This is “spear-phishing” at its most dangerous. It happened in 2014 to the then-controller of a company in Omaha who wired over $17 million to offshore accounts on the strength of emails he believed to be from his CEO. The email address looked similar enough, and included instructions that made sense at the time. Detailed article here.
Some companies are fortunate enough to have employees who recognize the malicious emails. Sometimes the company may bring immediate action in court, or it can choose the much less expensive UDRP option (its clunky full name: Uniform Domain-Name Dispute Resolution Policy). The UDRP enables the company to get an administrative Order of Transfer of domain names which have been registered and are used in bad faith. (There is also a Uniform Rapid Suspension System Policy, or URS, which enables a company to suspend some squatted domains rather than seize them).

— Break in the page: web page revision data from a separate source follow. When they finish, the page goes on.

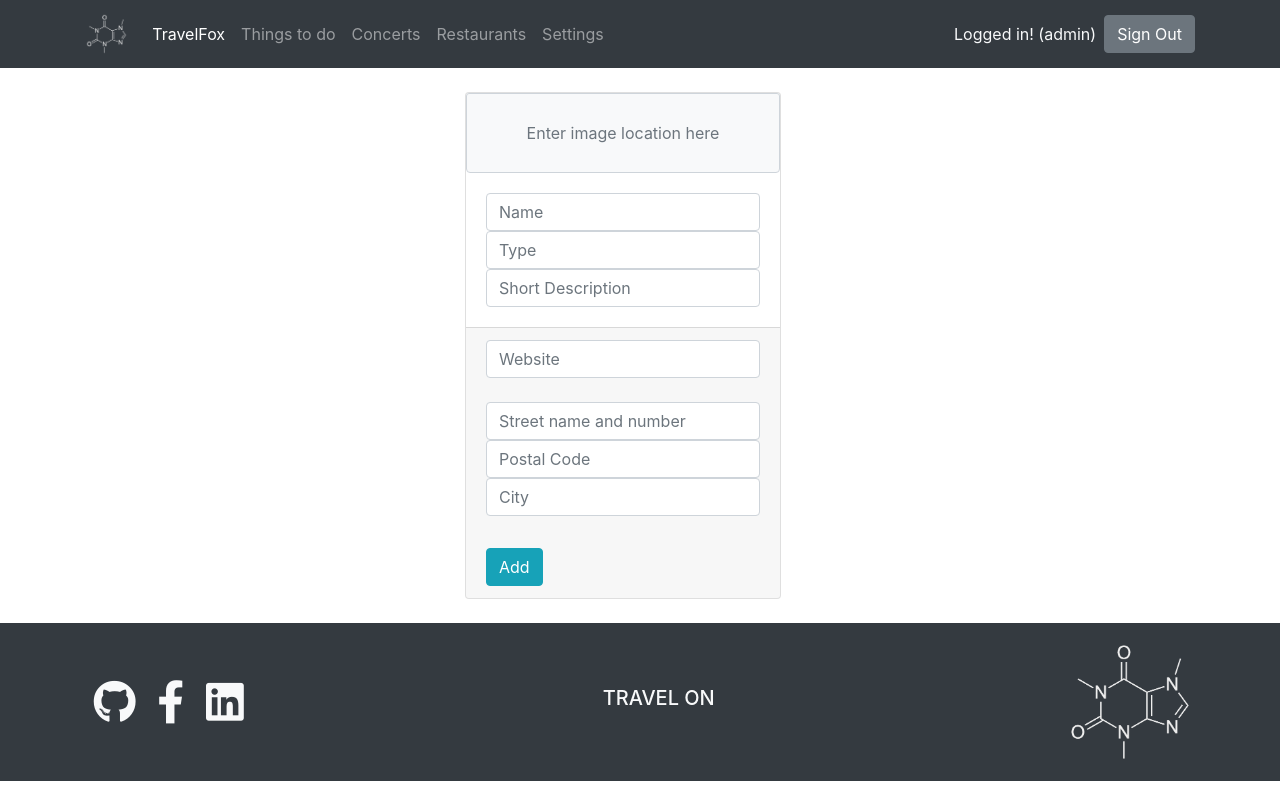
After one commit to fx2r/FSWD60-CodeReview11-FlorianRechberger, a PHP site: page /settings.php in a window 1280 px wide. The commit adds this page. Run offline with PHP 8.4, Linux system fonts and the light colour scheme; a user stored in the database is signed in; data comes from the database, SQL or seed files in the repository; some libraries are stand-ins or nearby versions.

Commit message:
'add' issues with a_delete_to_do.php only in settings.php -split php files into smaller parts for referencese -success divs for delete and add -styling adjustments

```diff
--- a/actions/a_sessionstart.php
+++ b/actions/a_sessionstart.php
@@ -1,6 +1,6 @@
 <?php
 session_start();
-require_once 'actions/db_connect.php';
+require_once 'db_connect.php';
 // if session empty - redirect to login
 if(!isset($_SESSION['user']) && !isset($_SESSION['admin'])) {
 	header("Location: index.php");
@@ -13,5 +13,5 @@ if(isset($_SESSION["user"])){
 
 }
 $res=mysqli_query($conn, "SELECT * FROM users WHERE user_id={$session}");
-$name=$res->fetch_assoc();
+$name=$res->fetch_assoc(); //to be displayed for login next to sign out button, ref in 'header.php'
 ?>
--- a/actions/db_connect.php
+++ b/actions/db_connect.php
@@ -10,9 +10,9 @@
 
 	// check connection
 	if($conn->connect_error) {
-	   die("connection failed: " . $connect->connect_error);
+	   die("connection failed: " . $conn->connect_error);
 	} else {
-	   // echo "Successfully Connected";
+	   echo "";
 	}
 
 ?>
--- a/footer.php
+++ b/footer.php
@@ -1,5 +1,6 @@
-<footer class="d-flex flex-column flex-md-row bg-dark text-light py-3 align-items-center">
-    <div class="flex-fill text-center text-xxl-right py-3 py-md-0">
+<footer class="d-flex bg-dark ">
+  <div class="d-flex container flex-column flex-md-row text-light py-3 align-items-center">
+    <div class="flex-fill text-center text-md-left py-3 py-md-0">
       <a href="http://www.github.com"><i class="fab fa-github"></i></a>
       <a href="http://www.facebook.com"><i class="fab fa-facebook-f"></i></a>
       <a href="http://www.linkedin.com"><i class="fab fa-linkedin"></i></a>
@@ -7,7 +8,8 @@
     <div class="flex-fill text-center py-3 py-md-0">
         <h5>TRAVEL ON</h5>
     </div>
-    <div class="flex-fill text-center text-xxl-left pb-2 pb-md-0">
+    <div class="flex-fill text-center text-md-right pb-2 pb-md-0">
         <img src="sources/images/caffeine-structure-light.png" alt="Travel Blog" width="130px">
     </div>
+  </div>
 </footer>
--- a/head-part.php
+++ b/head-part.php
@@ -1,4 +1,4 @@
-<meta charset="UTF-8">
+<meta charset="UTF-8" name="viewport" content="width=device-width, initial-scale=1">
 <link rel="stylesheet" type="text/css" href="styles/style.css">
 <link rel="stylesheet" href="https://use.fontawesome.com/releases/v5.8.1/css/all.css" integrity="sha384-50oBUHEmvpQ+1lW4y57PTFmhCaXp0ML5d60M1M7uH2+nqUivzIebhndOJK28anvf" crossorigin="anonymous">
 <link rel="stylesheet" href="https://stackpath.bootstrapcdn.com/bootstrap/4.1.3/css/bootstrap.min.css" integrity="sha384-MCw98/SFnGE8fJT3GXwEOngsV7Zt27NXFoaoApmYm81iuXoPkFOJwJ8ERdknLPMO" crossorigin="anonymous">
--- a/index.php
+++ b/index.php
@@ -7,7 +7,7 @@
 </head>
 <body>
   <!----------header---------->
-  <?php include_once 'header-login-signup.php';?>
+  <?php include_once 'nav-register.php';?>
   <!----------main---------->
   <main class="container pt-5 pb-4">
     <form action="actions/a_login.php" method="post" class="">
--- /dev/null
+++ b/message.php
@@ -0,0 +1,9 @@
+<?php
+	if (isset($_SESSION['message'])): ?>
+	<div class="alert alert-<?=$_SESSION['msg_type']?> text-center m-0">
+		<?php
+			echo $_SESSION['message'];
+			unset($_SESSION['message']);
+		 ?>
+	</div>
+<?php endif ?>
--- /dev/null
+++ b/nav.php
@@ -0,0 +1,40 @@
+<nav class="navbar sticky-top navbar-expand-lg navbar-dark bg-dark">
+	<div class="container">
+		<button class="navbar-toggler" type="button" data-toggle="collapse" data-target="#navbarTogglerDemo03" aria-controls="navbarTogglerDemo03" aria-expanded="false" aria-label="Toggle navigation">
+			<span class="navbar-toggler-icon"></span>
+		</button>
+		<a class="navbar-brand" href="home.php"><img src="sources/images/caffeine-structure-light.png" alt="Travel Blog" height="42px"></a>
+		<div class="collapse navbar-collapse" id="navbarTogglerDemo03">
+			<ul class="navbar-nav mr-auto mt-2 mt-lg-0">
+				<li class="nav-item active">
+					<a class="nav-link" href="home.php">TravelFox <span class="sr-only">(current)</span></a>
+				</li>
+				<li class="nav-item">
+					<a class="nav-link" href="things-to-do.php#main">Things to do</a>
+				</li>
+				<li class="nav-item">
+					<a class="nav-link" href="concerts.php#main">Concerts</a>
+				</li>
+				<li class="nav-item">
+					<a class="nav-link" href="restaurants.php#main">Restaurants</a>
+				</li>
+				<?php
+				if (isset($_SESSION['admin'])): ?>
+					<li class="nav-item">
+						<a class="nav-link" href="settings.php">Settings</a>
+					</li>
+				<?php endif ?>
+			</ul>
+			<p class="mb-0 pr-2 py-2 text-light d-none d-md-flex">
+				<?php
+				if (isset($_SESSION['admin'])) {
+					echo "Logged in! (admin)";
+				} elseif (isset($_SESSION['user'])) {
+					echo "Logged in as ".$name["first_name"]."";
+				}
+				?>
+			</p>
+			<a href="actions/a_logout.php?logout"><button type='button' class='btn btn-secondary my-2 my-md-0' id='logout'>Sign Out</button></a>
+		</div>
+	</div>
+</nav>
--- /dev/null
+++ b/settings.php
@@ -0,0 +1,137 @@
+<?php
+require_once 'actions/a_sessionstart.php';
+?>
+<!DOCTYPE html>
+<html>
+<head>
+	<title>Settings</title>
+	<!----------meta, stylesheets---------->
+	<?php include_once 'head-part.php'?>
+</head>
+<body>
+	<!----------action----------->
+<?php
+$img_urlError="";
+$nameError="";
+$typeError="";
+$short_descriptionError="";
+$websiteError="";
+$streetError="";
+$postal_codeError="";
+$cityError="";
+
+$error = false;
+
+if(isset($_POST['create'])) {
+
+	$img_url= $_POST['img_url'];
+	$name= $_POST['name'];
+	$type= $_POST['type'];
+	$short_description= $_POST['short_description'];
+	$website= $_POST['website'];
+	$street= $_POST['street'];
+	$postal_code= $_POST['postal_code'];
+	$city= $_POST['city'];
+
+	if(empty($img_url)){
+		$error = true;
+		$img_urlError = "...or no one will look at it";
+	}
+	if(empty($name)){
+		$error = true;
+		$nameError = "Tell us what it is";
+	}
+	if(empty($type)){
+		$error = true;
+		$typeError = "Please put what category it fits in";
+	}
+	if(empty($short_description)){
+		$error = true;
+		$short_descriptionError = "...and don\'t forget to be honest";
+	}
+	if(empty($website)){
+		$error = true;
+		$websiteError = "first website, then visit";
+	}
+	if(empty($street)){
+		$error = true;
+		$streetError = "If there there is none, be creative";
+	}
+	if(empty($postal_code)){
+		$error = true;
+		$postal_codeError = "Where should you go?";
+	}
+	if(empty($city)){
+		$error = true;
+		$cityError = "Please enter a city";
+	}
+
+	if (!$error) {
+		$query = "INSERT INTO things_to_do (img_url, name, type, short_description, website, street, postal_code, city)
+		VALUES ('$img_url', '$name', '$type', '$short_description', '$website', '$street', '$postal_code', '$city');";
+
+		if (mysqli_query($conn, $query)) {
+				$_SESSION['message'] = 'Record has been created!';
+				$_SESSION['msg_type'] = 'success';
+		    } else {
+		        echo "Error: " . mysqli_error($conn);
+		    }
+		    // header('location: settings.php');
+		}
+
+	}
+?>
+	<!-- <?php// require_once 'actions/a_create.php'?> ok, well, that scares me - it took me one hour to realise that I forgot the .php ending -->
+	<!----------action message----------->
+	<?php include_once 'message.php'?>
+	<!----------header---------->
+	<?php include_once 'nav.php';?>
+	<!----------main---------->
+	<main class="container pt-4">
+		<div class="row justify-content-center">
+			<div class="d-flex col-sm-6 col-lg-4 mb-4">
+				<form action="settings.php" method="POST" >
+					<div class="card d-flex">
+			            <input type="text" class="form-control card-img-top bg-light text-center" name="img_url" id="img_url" placeholder="Enter image location here" style="height: 5em;word-break:break-word;>" />
+			                <span class="text-danger text-center"><?php echo $img_urlError; ?></span>
+						<div class="card-body mb-auto">
+							<!-- <label for="name" class="card-title">Name</label> -->
+				                <input type="text" class="form-control" name="name" id="name" placeholder="Name" maxlength="40" />
+				                <span class="text-danger"><?php echo $nameError; ?></span>
+							<!-- <label for="type">Type</label> -->
+				                <input type="text" class="form-control" name="type" id="type" placeholder="Type" maxlength="40" />
+				                <span class="text-danger"><?php echo $typeError; ?></span>
+							<!-- <label for="short_description">Short Description</label> -->
+				                <input type="text" class="form-control" name="short_description" id="short_description" placeholder="Short Description" maxlength="40" />
+				                <span class="text-danger"><?php echo $short_descriptionError; ?></span>
+						</div>
+						<div class="card-footer">
+							<!-- <label for="website">Website</label> -->
+				                <input type="text" class="form-control text-muted" name="website" id="website" placeholder="Website" maxlength="40" />
+				                <span class="text-danger"><?php echo $websiteError; ?></span>
+							<br>
+							<!-- <label for="street">Street</label> -->
+				                <input type="text" class="form-control text-muted" name="street" id="street" placeholder="Street name and number" maxlength="40" />
+				                <span class="text-danger"><?php echo $streetError; ?></span>
+				            <!-- <label for="postal_code">Postal Code</label> -->
+				                <input type="text" class="form-control text-muted" name="postal_code" id="postal_code" placeholder="Postal Code" maxlength="40" />
+				                <span class="text-danger"><?php echo $postal_codeError; ?></span>
+				            <!-- <label for="city">City</label> -->
+				                <input type="text" class="form-control text-muted" name="city" id="city" placeholder="City" maxlength="40" />
+				                <span class="text-danger"><?php echo $cityError; ?></span>
+							<br>
+							<div class="mt-2">
+								<button type="submit" name="create" class="btn btn-info">Add</button>
+							</div>
+						</div>
+					</div>
+				</form>
+			</div>
+		</div>
+	</main>
+	<!----------footer---------->
+	<?php require_once 'footer.php';?>
+	<!----------scripts---------->
+	<?php include_once 'scripts.php'?>
+</body>
+</html>
--- a/signup.php
+++ b/signup.php
@@ -7,7 +7,7 @@
 </head>
 <body>
   <!----------header---------->
-  <?php include_once 'header-login-signup.php';?>
+  <?php include_once 'nav-register.php';?>
   <!----------main---------->
   <main class="container pt-5 pb-4">
     <form action="actions/a_signup.php" method="post" class="">
--- a/styles/style.css
+++ b/styles/style.css
@@ -19,3 +19,12 @@ a>i{
 a {
 	text-decoration: none;
 }
+
+small .class {
+	width: 20%;
+}
+
+.cover {
+	height: 15em;
+    object-fit: cover;
+}
```
Also changed, not shown: actions/a_create.php (added, +77 -0 lines), actions/a_delete_to_do.php (added, +66 -0 lines), header.php (+7 -1 lines), things-to-do.php (+24 -18 lines), actions/a_delete.php (deleted), delete.php (deleted), delete_to_do.php (added), nav-register.php (renamed from header-login-signup.php).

In one such recent case, the controller of Thornburg Investment Management (Thornburg.com) received emails purportedly from the CEO, requesting wire transfers. The sending email address came from a @Thomburg.com domain name. Did you notice the “r” and “n” are replaced with an “m”? This controller did notice, but in a fast paced business environment, some executives may not be so lucky. UDRP decision here.
In yet another case, customers were lured into transferring virtual game credits to scam artists with addresses from typosquatted domains. The scam artists piggy backed on a real company promotion. Detailed article here.
Vigilance and proactive measures are still required to prevent hackers and scam artists from hurting you and your customers. It is impossible to proactively register all possible variants, so domain name watch services should be employed with an eye to security as well as protection of the trademarks. Registered marks are the easiest to enforce, so be sure your company name and key brand names are registered in all key markets.
New Variation on Another Old Registration Scam
Most company CEOs, general counsel and Security personnel have by now received multiple inquiries from fake domain name registrars telling them that “ABC wants to register YourBrand.CN, YourBrand.TW, etc., but we (the fake-domain name registrar) noticed that YourBrand belongs to you, and should we let this go through?”
Recipients routinely and safely ignore these emails and register domains of interest through normal channels. However, there is now a new variant. A “brand authentication service” sends an email to you allegedly having received an application from a stranger, in which the service claims the stranger has applied for the registration and authentication of “YourBrand” as an official brand website. In some cases, there is a website at the address of the “brand authentication service” which looks pretty convincing. However, this is just a slightly more sophisticated variant of the same scam we have been seeing for many years.